serious men 2

Casteism is so deeply ingrained in India that nowadays every Dalit, Bahujan, Adivasi is clamoring for their rights and representation and it is becoming increasingly difficult to make them understand, that it is also their Kartvay (duty) as a Bharatiya to run hashtags like #Blacks, #Brahmin Lives Matter five times a day on Twitter, as elucidated in Yajur-Veda vol.1.263. It is not that everything is bleak, after all, we are living in the 21st-century, creative use of RSA has been employed in unearthing the wild conspiracy of PM’s assassination, stopping miscreants of Kabir Kala Manch (Bhima-Koregaon) from inciting Jatiya-Danga, poetically arresting a Dalit activist on the 14th of April, uApAing every dissenting, questioning scholar, activist, professor, poet, activist, writer, etc. Complacency is the vedic virtue, these educated, assertive, vocal, and internet-savvy DBAs politicians, scholars, artists lack. As we are twice-born, hence more experienced, it is our job to tell them every now and then that there is no such thing as DBA pov and to turn back sacred savarna’s gaze is a Sisyphean task. Therefore messianic Mishra bases his movie on the philosophy of Acta non-Verba.

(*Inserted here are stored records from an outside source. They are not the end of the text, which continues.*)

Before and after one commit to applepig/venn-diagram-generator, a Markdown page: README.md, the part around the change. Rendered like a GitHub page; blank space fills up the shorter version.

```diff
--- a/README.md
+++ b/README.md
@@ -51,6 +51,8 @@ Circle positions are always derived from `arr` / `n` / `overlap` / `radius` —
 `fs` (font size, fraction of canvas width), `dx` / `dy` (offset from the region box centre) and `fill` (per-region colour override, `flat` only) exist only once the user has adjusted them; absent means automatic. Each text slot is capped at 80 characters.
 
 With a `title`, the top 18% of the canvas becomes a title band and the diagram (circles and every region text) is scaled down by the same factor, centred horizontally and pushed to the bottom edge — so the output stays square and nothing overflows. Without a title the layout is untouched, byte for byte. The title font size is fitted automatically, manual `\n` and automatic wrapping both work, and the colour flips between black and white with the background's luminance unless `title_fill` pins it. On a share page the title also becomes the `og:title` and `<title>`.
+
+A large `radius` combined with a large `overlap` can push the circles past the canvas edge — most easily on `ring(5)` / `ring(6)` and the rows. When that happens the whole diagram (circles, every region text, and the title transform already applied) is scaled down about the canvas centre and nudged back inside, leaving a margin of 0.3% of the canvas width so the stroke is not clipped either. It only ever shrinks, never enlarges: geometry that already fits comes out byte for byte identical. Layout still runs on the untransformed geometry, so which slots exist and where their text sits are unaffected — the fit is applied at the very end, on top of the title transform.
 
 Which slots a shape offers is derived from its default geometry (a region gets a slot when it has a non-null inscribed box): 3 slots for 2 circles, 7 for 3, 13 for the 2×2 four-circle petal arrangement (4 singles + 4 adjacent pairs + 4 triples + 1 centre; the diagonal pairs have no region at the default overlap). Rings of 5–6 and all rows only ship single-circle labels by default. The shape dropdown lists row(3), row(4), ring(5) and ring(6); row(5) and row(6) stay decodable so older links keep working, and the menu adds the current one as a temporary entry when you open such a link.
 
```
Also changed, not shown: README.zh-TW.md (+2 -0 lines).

It is not hyperbolic to say that Mishra is Spike Lee of Indian cinema. If you are not convinced, just look at how brilliantly he completes the arc of the Ridiculous Men in the pivotal moment of anagnorisis when Asstro- sexist Acharya undergoes a cardiovascular change when confronted with the reality of his birth. This particular cathartic scene at the art gallery put even Sophocles’ Oedipus Rex to shame. In the swiftest mishraesque manner, the protagonist Dronacharya gets purified of his B.I.A.S and realizes that as a savarna, the savior complex is the default mode. Therefore, in the characteristic, paternalistic, savaranastic audacity, scam guru Dronãcharya tells the Eklavya- “Your angst is right but your actions are not”. Thoughtful Ambedkarites find this dialogue deeply troubling, but who listens to them?

serious men 3


In the end- with the grace of metropolitan dwij God- the Dr. Acharya ji’s ‘exit strategy’, “helps” Ayann Manni to outcast himself to some village for his own good. I do not know why that self-proclaimed leader of untouchables- the M.A, Ph.D, D.Sc, M.Sc, L.L.D, D-Litt, Barrister of Law, No.1 Scholar in World- Dr. Ambedkar called villages a “colonialism of Hindus designed to exploit the untouchables”. After all Ayan Manni is happily and silently content in that village. His wife now romanticizes riding the bicycle, and for full time runs a punitive shop. His cute kid finally realizes that he is nothing but a slow ordinary kid with no merit destined to study in the fancy govt schools, and score 55% all his life (After-all 55% hi toh chahiyeh in quota kids ko IIT/MIT/Ashoka/AIMS me padhne ke liye). Therefore all modern intellectual minds dealing, delineating, and dissecting dalits should pat themselves. Truly this movie is a master’s- piece.

– Sissy Sharoor



 Ankit Ramteke is a Post-Graduate of English Literature from Delhi University. He is an aspiring researcher in the field of Dalit Literature.